Requirement> In your reply, write out each entry exactly as given.

Data for review>
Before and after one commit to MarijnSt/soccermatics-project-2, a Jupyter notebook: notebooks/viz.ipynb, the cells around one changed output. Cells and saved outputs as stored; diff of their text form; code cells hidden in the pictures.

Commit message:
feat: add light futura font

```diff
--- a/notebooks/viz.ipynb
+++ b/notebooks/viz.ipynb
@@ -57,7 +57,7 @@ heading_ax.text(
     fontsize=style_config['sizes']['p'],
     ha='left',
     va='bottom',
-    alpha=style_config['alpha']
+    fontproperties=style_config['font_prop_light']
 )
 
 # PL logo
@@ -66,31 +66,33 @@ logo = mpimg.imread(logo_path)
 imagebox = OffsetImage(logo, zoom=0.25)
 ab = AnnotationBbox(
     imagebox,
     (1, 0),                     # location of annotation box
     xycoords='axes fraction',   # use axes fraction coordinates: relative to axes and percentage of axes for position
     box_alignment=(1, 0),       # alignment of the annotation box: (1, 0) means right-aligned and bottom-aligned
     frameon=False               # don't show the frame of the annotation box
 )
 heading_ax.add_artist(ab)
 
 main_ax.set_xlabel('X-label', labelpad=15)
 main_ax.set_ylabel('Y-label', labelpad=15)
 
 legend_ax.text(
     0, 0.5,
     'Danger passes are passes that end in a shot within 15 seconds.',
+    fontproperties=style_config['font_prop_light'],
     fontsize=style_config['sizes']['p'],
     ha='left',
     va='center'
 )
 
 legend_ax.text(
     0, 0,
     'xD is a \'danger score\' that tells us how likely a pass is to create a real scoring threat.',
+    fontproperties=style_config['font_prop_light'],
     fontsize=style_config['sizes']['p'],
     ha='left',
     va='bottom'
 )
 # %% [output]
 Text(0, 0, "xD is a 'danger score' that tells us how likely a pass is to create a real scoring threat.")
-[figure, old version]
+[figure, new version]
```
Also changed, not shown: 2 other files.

Solution to this task>
Before and after one commit to MarijnSt/soccermatics-project-2, a Jupyter notebook: notebooks/viz.ipynb, the cells around one changed output. Cells and saved outputs as stored; diff of their text form; code cells hidden in the pictures.

Commit message:
feat: add light futura font

```diff
--- a/notebooks/viz.ipynb
+++ b/notebooks/viz.ipynb
@@ -57,7 +57,7 @@ heading_ax.text(
     fontsize=style_config['sizes']['p'],
     ha='left',
     va='bottom',
-    alpha=style_config['alpha']
+    fontproperties=style_config['font_prop_light']
 )
 
 # PL logo
@@ -66,31 +66,33 @@ logo = mpimg.imread(logo_path)
 imagebox = OffsetImage(logo, zoom=0.25)
 ab = AnnotationBbox(
     imagebox,
     (1, 0),                     # location of annotation box
     xycoords='axes fraction',   # use axes fraction coordinates: relative to axes and percentage of axes for position
     box_alignment=(1, 0),       # alignment of the annotation box: (1, 0) means right-aligned and bottom-aligned
     frameon=False               # don't show the frame of the annotation box
 )
 heading_ax.add_artist(ab)
 
 main_ax.set_xlabel('X-label', labelpad=15)
 main_ax.set_ylabel('Y-label', labelpad=15)
 
 legend_ax.text(
     0, 0.5,
     'Danger passes are passes that end in a shot within 15 seconds.',
+    fontproperties=style_config['font_prop_light'],
     fontsize=style_config['sizes']['p'],
     ha='left',
     va='center'
 )
 
 legend_ax.text(
     0, 0,
     'xD is a \'danger score\' that tells us how likely a pass is to create a real scoring threat.',
+    fontproperties=style_config['font_prop_light'],
     fontsize=style_config['sizes']['p'],
     ha='left',
     va='bottom'
 )
 # %% [output]
 Text(0, 0, "xD is a 'danger score' that tells us how likely a pass is to create a real scoring threat.")
-[figure, old version]
+[figure, new version]
```
Also changed, not shown: 2 other files.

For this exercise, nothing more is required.